§ **Task**
Pull every line containing "input" out of the listing below.

- - - - -

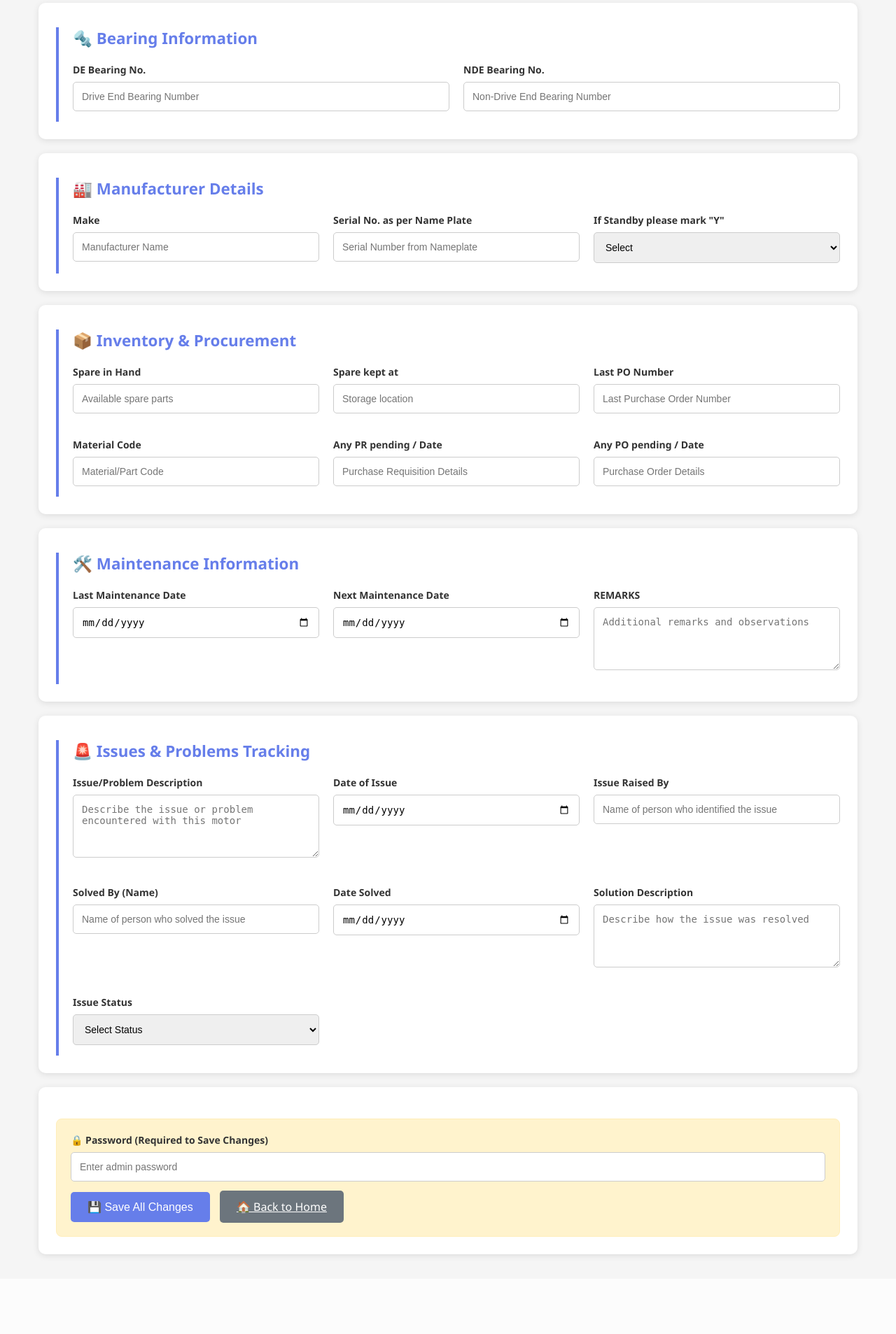
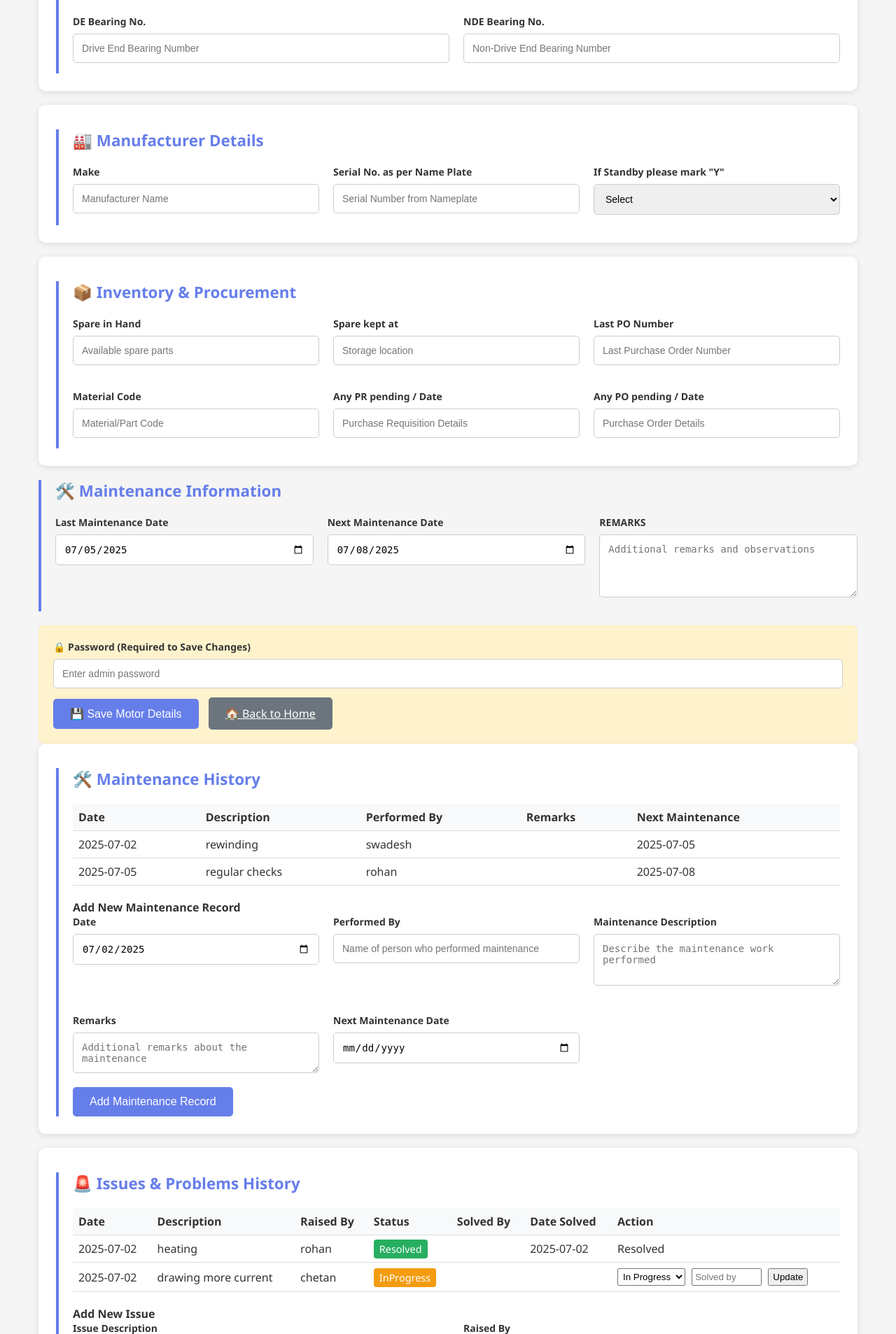
Before and after one commit to Rohan231203/BOF-Jindal-Equipment-Management-System-, a FastAPI app: page /motor?id=MTR_002 in a window 1280 px wide. Shown: the part 1461-3368 px from the top of the page at 70% size. Before the commit the page ends 3259 px from the top, so only its background shows below. Run offline with FastAPI, Linux system fonts and the light colour scheme.

Commit message:
version1.3

```diff
--- a/main.py
+++ b/main.py
@@ -91,9 +91,9 @@ async def home(request: Request):
     for motor_id, motor_data in data.items():
         motor_info_list.append({
             "motor_id": motor_id,
-            "motor_used_in": motor_data.get("Motor Used In", "N/A"),
-            "area_equipment": motor_data.get("Area/Equipment", "N/A"),
-            "description": motor_data.get("Motor Description", ""),
+            "motor_used_in": motor_data.get("Motor used in", "N/A"),
+            "area_equipment": motor_data.get("Area / Equipment", "N/A"),
+            "description": motor_data.get("Description of Process", ""),
             "critical": motor_data.get("Critical", "NO")
         })
 
@@ -138,7 +138,8 @@ async def view_motor(request: Request, id: str):
         "motor_id": id,
         "motor_data": motor_data,
         "issues": motor_data.get("issues", []),
-        "maintenance_records": motor_data.get("maintenance_records", [])
+        "maintenance_records": motor_data.get("maintenance_records", []),
+        "today": datetime.now().strftime("%Y-%m-%d")
     })
 
 @app.post("/update_motor_details")
@@ -229,17 +230,30 @@ async def add_maintenance(request: Request, motor_id: str):
     if motor_id not in data:
         raise HTTPException(status_code=404, detail="Motor not found.")
 
+    # Get the maintenance date from the form, or use today's date if not provided
+    maintenance_date = form_data.get("maintenance_date")
+    if not maintenance_date:
+        maintenance_date = datetime.now().strftime("%Y-%m-%d")
+
     new_record = {
         "id": str(uuid.uuid4()),
         "description": form_data.get("maintenance_description"),
-        "date": datetime.now().strftime("%Y-%m-%d"),
-        "performed_by": form_data.get("performed_by")
+        "date": maintenance_date,
+        "performed_by": form_data.get("performed_by"),
+        "remarks": form_data.get("maintenance_remarks"),
+        "next_maintenance_date": form_data.get("next_maintenance_date")
     }
 
     if "maintenance_records" not in data[motor_id]:
         data[motor_id]["maintenance_records"] = []
 
     data[motor_id]["maintenance_records"].append(new_record)
+
+    # Update the main motor record with the latest maintenance date and next maintenance date
+    data[motor_id]["Last Maintenance Date"] = maintenance_date
+    if form_data.get("next_maintenance_date"):
+        data[motor_id]["Next Maintenance Date"] = form_data.get("next_maintenance_date")
+
     save_data(data)
 
     return RedirectResponse(f"/motor?id={motor_id}", status_code=303)
@@ -255,8 +269,8 @@ async def issues_dashboard(request: Request):
             for issue in motor_data["issues"]:
                 motors_with_issues.append({
                     "motor_id": motor_id,
-                    "motor_used_in": motor_data.get("Motor Used In"),
-                    "area_equipment": motor_data.get("Area/Equipment"),
+                    "motor_used_in": motor_data.get("Motor used in", "N/A"),
+                    "area_equipment": motor_data.get("Area / Equipment", "N/A"),
                     "issue_description": issue.get("description"),
                     "issue_date": issue.get("date_raised"),
                     "issue_raised_by": issue.get("raised_by"),
@@ -269,7 +283,16 @@ async def issues_dashboard(request: Request):
     # Sort by issue date (newest first), then by status
     motors_with_issues.sort(key=lambda x: (x["issue_status"] != "Open", x.get("issue_date", "")), reverse=True)
 
+    # Calculate stats for dashboard
+    total_issues = len(motors_with_issues)
+    open_issues = len([m for m in motors_with_issues if m["issue_status"] == "Open"])
+    progress_issues = len([m for m in motors_with_issues if m["issue_status"] == "InProgress"])
+    resolved_issues = len([m for m in motors_with_issues if m["issue_status"] == "Resolved"])
+
     return templates.TemplateResponse("issues.html", {
         "request": request,
-        "motors_with_issues": motors_with_issues
+        "motors_with_issues": motors_with_issues,
+        "total_issues": total_issues,
+        "open_issues": open_issues + progress_issues,
+        "resolved_issues": resolved_issues
     })
--- a/templates/motor.html
+++ b/templates/motor.html
@@ -1,11 +1,6 @@
 <!DOCTYPE html>
 <html lang="en">
 <head>
-    <div class="nav">
-            <a href="/">🏠 Home</a>
-            <a href="/dashboard">📊 Maintenance Dashboard</a>
-            <a href="/issues">🚨 Issues Dashboard</a>
-        </div>
     <meta charset="UTF-8">
     <meta name="viewport" content="width=device-width, initial-scale=1.0">
     <title>Motor Details - {{ motor_id }}</title>
@@ -34,6 +29,12 @@
         .password-section { background: #fff3cd; padding: 20px; border-radius: 8px; margin-top: 20px; border: 1px solid #ffeeba; }
         .qr-section { text-align: center; padding: 20px; }
         .readonly { background-color: #f0f0f0; cursor: not-allowed; }
+        .issues-table { width: 100%; border-collapse: collapse; margin-top: 10px; }
+        .issues-table th, .issues-table td { padding: 8px; text-align: left; border-bottom: 1px solid #ddd; }
+        .issues-table th { background-color: #f8f9fa; font-weight: bold; color: #333; }
+        .status-open { background: #e74c3c; color: white; padding: 4px 8px; border-radius: 4px; font-size: 0.9em; }
+        .status-inprogress { background: #f39c12; color: white; padding: 4px 8px; border-radius: 4px; font-size: 0.9em; }
+        .status-resolved { background: #27ae60; color: white; padding: 4px 8px; border-radius: 4px; font-size: 0.9em; }
 
         @media (max-width: 768px) {
             .header h1 { font-size: 1.4em; }
@@ -63,10 +64,9 @@
             <a href="/issues">🚨<span class="nav-text"> Issues</span></a>
         </div>
 
-        <form action="/update" method="post">
+        <!-- Motor Details Section -->
+        <form action="/update_motor_details" method="post">
             <input type="hidden" name="motor_id" value="{{ motor_id }}">
-
-            <!-- Basic Information Section -->
             <div class="card">
                 <div class="form-section">
                     <h3>📋 Basic Information</h3>
@@ -270,7 +270,6 @@
             </div>
 
                     <!-- Maintenance Information -->
-            <div class="card">
                     <div class="form-section">
                         <h3>🛠️ Maintenance Information</h3>
                         <div class="form-grid">
@@ -288,63 +287,159 @@
                             </div>
                         </div>
                     </div>
+
+            <!-- Save Button Section -->
+            <div class="password-section">
+                <div class="form-group">
+                    <label>🔒 Password (Required to Save Changes)</label>
+                    <input type="password" name="password" placeholder="Enter admin password" required>
+                </div>
+                <button type="submit" class="btn">💾 Save Motor Details</button>
+                <a href="/" class="btn btn-secondary">🏠 Back to Home</a>
+            </div>
+        </form>
+
+        <!-- Maintenance History -->
+        <div class="card">
+            <div class="form-section">
+                <h3>🛠️ Maintenance History</h3>
+                <table class="issues-table" style="width:100%; margin-bottom:20px;">
+                    <thead>
+                        <tr>
+                            <th>Date</th>
+                            <th>Description</th>
+                            <th>Performed By</th>
+                            <th>Remarks</th>
+                            <th>Next Maintenance</th>
+                        </tr>
+                    </thead>
+                    <tbody>
+                        {% if maintenance_records %}
+                            {% for record in maintenance_records %}
+                            <tr>
+                                <td>{{ record.date }}</td>
+                                <td>{{ record.description }}</td>
+                                <td>{{ record.performed_by }}</td>
+                                <td>{{ record.remarks or '' }}</td>
+                                <td>{{ record.next_maintenance_date or '' }}</td>
+                            </tr>
+                            {% endfor %}
+                        {% else %}
+                            <tr>
+                                <td colspan="5" style="text-align:center;">No maintenance records found</td>
+                            </tr>
+                        {% endif %}
+                    </tbody>
+                </table>
+
+                <h4>Add New Maintenance Record</h4>
+                <form action="/add_maintenance/{{ motor_id }}" method="post" id="maintenanceForm">
+                    <div class="form-grid">
+                        <div class="form-group">
+                            <label>Date</label>
+                            <input type="date" name="maintenance_date" value="{{ today }}" required>
+                        </div>
+                        <div class="form-group">
+                            <label>Performed By</label>
+                            <input type="text" name="performed_by" placeholder="Name of person who performed maintenance" required>
+                        </div>
+                        <div class="form-group">
+                            <label>Maintenance Description</label>
+                            <textarea name="maintenance_description" rows="3" placeholder="Describe the maintenance work performed" required></textarea>
+                        </div>
+                        <div class="form-group">
+                            <label>Remarks</label>
+                            <textarea name="maintenance_remarks" rows="2" placeholder="Additional remarks about the maintenance"></textarea>
+                        </div>
+                        <div class="form-group">
+                            <label>Next Maintenance Date</label>
+                            <input type="date" name="next_maintenance_date">
+                        </div>
+                    </div>
+                    <button type="submit" class="btn">Add Maintenance Record</button>
+                </form>
+
+                <script>
+                    document.getElementById('maintenanceForm').addEventListener('submit', function(e) {
+                        setTimeout(function() {
+                            document.getElementById('maintenanceForm').reset();
+                        }, 100);
+                    });
+                </script>
+            </div>
         </div>
 
         <!-- Issues & Problems Tracking -->
         <div class="card">
             <div class="form-section">
-                    <h3>🚨 Issues & Problems Tracking</h3>
+                <h3>🚨 Issues & Problems History</h3>
+                <table class="issues-table" style="width:100%; margin-bottom:20px;">
+                    <thead>
+                        <tr>
+                            <th>Date</th>
+                            <th>Description</th>
+                            <th>Raised By</th>
+                            <th>Status</th>
+                            <th>Solved By</th>
+                            <th>Date Solved</th>
+                            <th>Action</th>
+                        </tr>
+                    </thead>
+                    <tbody>
+                        {% if issues %}
+                            {% for issue in issues %}
+                            <tr>
+                                <td>{{ issue.date_raised }}</td>
+                                <td>{{ issue.description }}</td>
+                                <td>{{ issue.raised_by }}</td>
+                                <td>
+                                    <span class="status-{{ issue.status|lower }}">{{ issue.status }}</span>
+                                </td>
+                                <td>{{ issue.solved_by or '' }}</td>
+                                <td>{{ issue.solution_date or '' }}</td>
+                                <td>
+                                    {% if issue.status != "Resolved" %}
+                                    <form action="/update_issue/{{ motor_id }}/{{ issue.id }}" method="post">
+                                        <select name="status" style="padding:3px; margin-right:5px;">
+                                            <option value="Open" {% if issue.status == "Open" %}selected{% endif %}>Open</option>
+                                            <option value="InProgress" {% if issue.status == "InProgress" %}selected{% endif %}>In Progress</option>
+                                            <option value="Resolved" {% if issue.status == "Resolved" %}selected{% endif %}>Resolved</option>
+                                        </select>
+                                        <input type="text" name="solved_by" placeholder="Solved by" style="padding:3px; width:100px; margin-right:5px;" {% if issue.status == "Resolved" %}disabled{% endif %}>
+                                        <button type="submit" style="padding:3px 5px;">Update</button>
+                                    </form>
+                                    {% else %}
+                                    Resolved
+                                    {% endif %}
+                                </td>
+                            </tr>
+                            {% endfor %}
+                        {% else %}
+                            <tr>
+                                <td colspan="7" style="text-align:center;">No issues found</td>
+                            </tr>
+                        {% endif %}
+                    </tbody>
+                </table>
+
+                <h4>Add New Issue</h4>
+                <form action="/add_issue/{{ motor_id }}" method="post">
                     <div class="form-grid">
                         <div class="form-group">
-                            <label>Issue/Problem Description</label>
-                            <textarea name="Issue Description" rows="4" placeholder="Describe the issue or problem encountered with this motor">{{ motor_data.get('Issue Description', '') }}</textarea>
+                            <label>Issue Description</label>
+                            <textarea name="issue_description" rows="3" placeholder="Describe the issue encountered with this motor" required></textarea>
                         </div>
                         <div class="form-group">
-                            <label>Date of Issue</label>
-                            <input type="date" name="Issue Date" value="{{ motor_data.get('Issue Date', '') }}">
-                        </div>
-                        <div class="form-group">
-                            <label>Issue Raised By</label>
-                            <input name="Issue Raised By" value="{{ motor_data.get('Issue Raised By', '') }}" placeholder="Name of person who identified the issue">
-                        </div>
-                        <div class="form-group">
-                            <label>Solved By (Name)</label>
-                            <input name="Solved By" value="{{ motor_data.get('Solved By', '') }}" placeholder="Name of person who solved the issue">
-                        </div>
-                        <div class="form-group">
-                            <label>Date Solved</label>
-                            <input type="date" name="Date Solved" value="{{ motor_data.get('Date Solved', '') }}">
-                        </div>
-                        <div class="form-group">
-                            <label>Solution Description</label>
-                            <textarea name="Solution Description" rows="4" placeholder="Describe how the issue was resolved">{{ motor_data.get('Solution Description', '') }}</textarea>
-                        </div>
-                        <div class="form-group">
-                            <label>Issue Status</label>
-                            <select name="Issue Status">
-                                <option value="">Select Status</option>
-                                <option value="Open" {% if motor_data.get('Issue Status') == 'Open' %}selected{% endif %}>Open</option>
-                                <option value="In Progress" {% if motor_data.get('Issue Status') == 'In Progress' %}selected{% endif %}>In Progress</option>
-                                <option value="Resolved" {% if motor_data.get('Issue Status') == 'Resolved' %}selected{% endif %}>Resolved</option>
-                                <option value="Closed" {% if motor_data.get('Issue Status') == 'Closed' %}selected{% endif %}>Closed</option>
-                            </select>
+                            <label>Raised By</label>
+                            <input type="text" name="issue_raised_by" placeholder="Name of person reporting the issue" required>
                         </div>
                     </div>
+                    <button type="submit" class="btn">Report New Issue</button>
+                </form>
             </div>
         </div>
 
-            <!-- Submit Section -->
-            <div class="card">
-                <div class="password-section">
-                    <div class="form-group">
-                        <label>🔒 Password (Required to Save Changes)</label>
-                        <input type="password" name="password" placeholder="Enter admin password" required>
-                    </div>
-                    <button type="submit" class="btn">💾 Save All Changes</button>
-                    <a href="/" class="btn btn-secondary">🏠 Back to Home</a>
-                </div>
-            </div>
-        </form>
+
     </div>
 </body>
 </html>
```
Also changed, not shown: templates/issues.html (+3 -4 lines), motor_data.json. Lines whose indentation alone changed are shown as unchanged.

- - - - -

§ **Answer space**
             <input type="hidden" name="motor_id" value="{{ motor_id }}">
+                    <input type="password" name="password" placeholder="Enter admin password" required>
+                            <input type="date" name="maintenance_date" value="{{ today }}" required>
+                            <input type="text" name="performed_by" placeholder="Name of person who performed maintenance" required>
+                            <input type="date" name="next_maintenance_date">
+                                        <input type="text" name="solved_by" placeholder="Solved by" style="padding:3px; width:100px; margin-right:5px;" {% if issue.status == "Resolved" %}disabled{% endif %}>
-                            <input type="date" name="Issue Date" value="{{ motor_data.get('Issue Date', '') }}">
-                            <input name="Issue Raised By" value="{{ motor_data.get('Issue Raised By', '') }}" placeholder="Name of person who identified the issue">
-                            <input name="Solved By" value="{{ motor_data.get('Solved By', '') }}" placeholder="Name of person who solved the issue">
-                            <input type="date" name="Date Solved" value="{{ motor_data.get('Date Solved', '') }}">
+                            <input type="text" name="issue_raised_by" placeholder="Name of person reporting the issue" required>
-                        <input type="password" name="password" placeholder="Enter admin password" required>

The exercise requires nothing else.